_WHAT IS BEING ASKED:_ Repeat every entry word for word. Images do not belong in the copy.

════

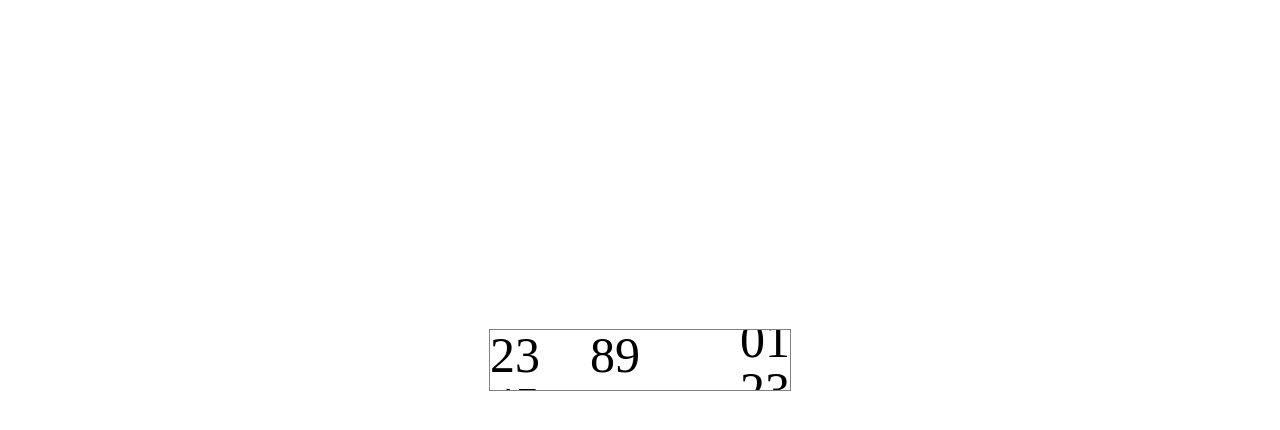
Repository: cbtpro/javascript
Page: src/animation-time/index.html
These files come from the project's save history. The page is drawn as it stood at one moment and after the next save; the edit follows.
The browser window is 1280 px wide. The pictures show the whole page.

Above is the page before, as saved 2023-04-05 17:39:54.

After the next save:
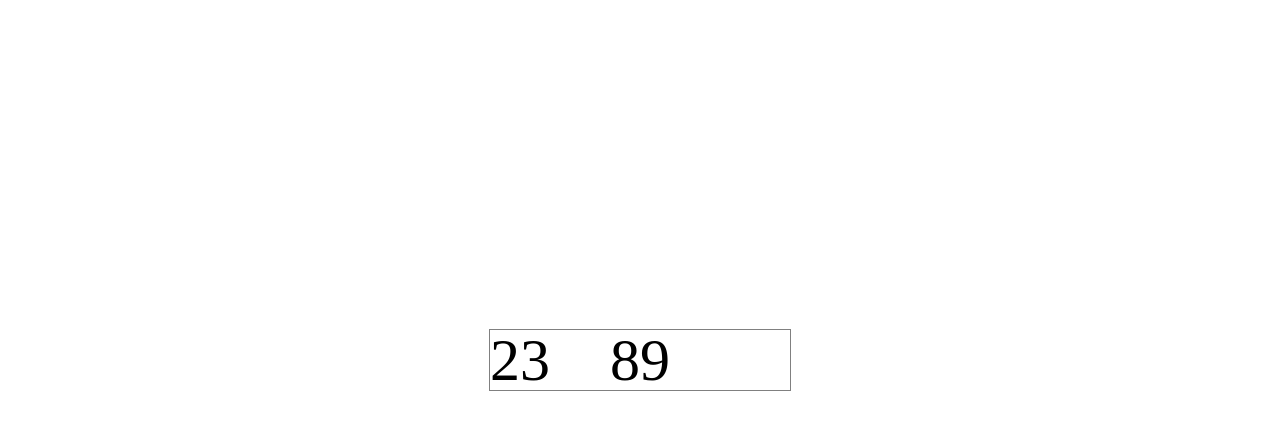
Saved 16 s later.
--- a/src/animation-time/index.html
+++ b/src/animation-time/index.html
@@ -30,7 +30,6 @@
     .time-block {
       float: left;
       position: relative;
-      font-size: 50px;
       width: 1em;
       line-height: 1em;
       text-align: center;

════

_RESULT OF THE TASK:_
Repository: cbtpro/javascript
Page: src/animation-time/index.html
These files come from the project's save history. The page is drawn as it stood at one moment and after the next save; the edit follows.
The browser window is 1280 px wide. The pictures show the whole page.

Above is the page before, as saved 2023-04-05 17:39:54.

After the next save:
Saved 16 s later.
--- a/src/animation-time/index.html
+++ b/src/animation-time/index.html
@@ -30,7 +30,6 @@
     .time-block {
       float: left;
       position: relative;
-      font-size: 50px;
       width: 1em;
       line-height: 1em;
       text-align: center;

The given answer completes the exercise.